3 Tips On Dealing With Anxiety

One important step to dealing with anxiety is to understand its connection to panic. Anxiety and panic are often confused because the symptoms are the same. In fact, you will read many articles and books that use the two interchangeably. The difference is that one is more severe than the other although both can be distressing.

Anxiety occurs when you are feeling vulnerable. Some typical situations include having to make a presentation to a group, going for a job interview and meeting your girlfriend’s parents for the first time. You can say that anxiety puts you in a state of anticipation because you are not sure what will happen and whether the outcome will devastate your ego, threaten your self-esteem or put you in an embarrassing or humiliating state.

Panic occurs when anxiety goes awry. That’s when you begin feeling anxious about something but when the threat disappeared, the anxiety remained. The persistent anxiety becomes your automatic response to events in your life, even before you’ve had a chance to evaluate whether they are a threat to you or not. In this persistent heightened state, you become panicked easily. Rather than simply feeling vulnerable, you also experience confused thinking.

How do you begin dealing with anxiety?

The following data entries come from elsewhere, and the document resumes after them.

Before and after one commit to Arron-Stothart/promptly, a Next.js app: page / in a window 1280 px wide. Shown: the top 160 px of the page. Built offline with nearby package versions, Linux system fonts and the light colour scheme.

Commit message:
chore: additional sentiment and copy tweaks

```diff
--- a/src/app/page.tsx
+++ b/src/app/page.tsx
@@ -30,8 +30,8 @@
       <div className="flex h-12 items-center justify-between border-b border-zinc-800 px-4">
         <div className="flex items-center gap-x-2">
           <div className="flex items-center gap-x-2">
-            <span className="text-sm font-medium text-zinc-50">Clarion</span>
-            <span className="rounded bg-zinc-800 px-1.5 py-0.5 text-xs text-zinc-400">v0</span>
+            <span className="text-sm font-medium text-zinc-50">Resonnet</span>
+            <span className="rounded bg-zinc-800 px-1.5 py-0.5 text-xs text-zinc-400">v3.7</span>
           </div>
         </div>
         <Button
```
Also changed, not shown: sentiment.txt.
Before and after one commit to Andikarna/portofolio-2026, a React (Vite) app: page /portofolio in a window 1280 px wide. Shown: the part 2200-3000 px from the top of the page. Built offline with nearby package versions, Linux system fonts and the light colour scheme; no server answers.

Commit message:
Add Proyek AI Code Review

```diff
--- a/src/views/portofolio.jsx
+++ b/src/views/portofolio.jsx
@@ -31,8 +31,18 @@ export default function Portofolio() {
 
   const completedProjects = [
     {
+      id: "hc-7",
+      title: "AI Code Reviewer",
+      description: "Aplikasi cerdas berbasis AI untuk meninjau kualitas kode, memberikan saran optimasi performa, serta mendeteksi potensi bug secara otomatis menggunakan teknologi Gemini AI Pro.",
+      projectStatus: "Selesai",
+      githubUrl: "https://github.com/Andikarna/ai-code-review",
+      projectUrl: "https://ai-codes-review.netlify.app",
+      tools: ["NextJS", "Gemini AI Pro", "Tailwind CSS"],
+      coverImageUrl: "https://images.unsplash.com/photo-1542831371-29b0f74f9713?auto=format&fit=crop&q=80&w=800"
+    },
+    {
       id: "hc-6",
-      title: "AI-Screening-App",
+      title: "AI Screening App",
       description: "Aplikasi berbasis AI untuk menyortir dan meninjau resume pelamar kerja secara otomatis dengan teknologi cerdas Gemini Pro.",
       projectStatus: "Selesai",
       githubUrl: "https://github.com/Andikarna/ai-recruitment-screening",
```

  1. Start by taking immediate steps to spot them the moment they begin. Don’t overlook the symptoms or think that they will be gone soon. While you should expect the anxiety to go away, you cannot rely on that happening unless you take action. Whether you like it or not, your subconscious mind has its own plan and will work on your fears below your level of awareness. This is what makes anxiety attacks so startling when they do arise from your subconscious.
  2. Quickly scan what just happened and see if you can identify the thought or action that triggered your anxiety. This will give you a clue to the particular things that are causing your anxiety. It might be a fleeting thought about how vulnerable you feel under certain circumstances. Remember that it doesn’t have to be anything big or highly significant. Some of the merest things can cause anxiety, such as regretting that you just spent $500 on a new pair of shoes when you know it’s not in your budget.
  3. Tackle the event head on. Put it into perspective by taking a logical look at exactly what your “careless spending” really means. Should you feel guilty or satisfied that you deserve this gift to yourself? If your guilt is too much to bare, you can always return the shoes.

You might need to go through several such exercises before you can honestly and logically look at your situation and your anxiety. Once you do, it will get easier for you to decide which events are serious and which are not. You likely will find that most are not serious at all or that they can be remedied easily.

Practice these three steps next time you feel an attack coming on and you will soon have the tools for dealing with anxiety in any situation.

If you need additional help, read my review of the top anxiety and panic relief products that I highly recommend: The Linden Method. Charles Linden, a long-time anxiety suffer who created this program, provides all the tools you need including one-on-one counselling for a full year if you need it.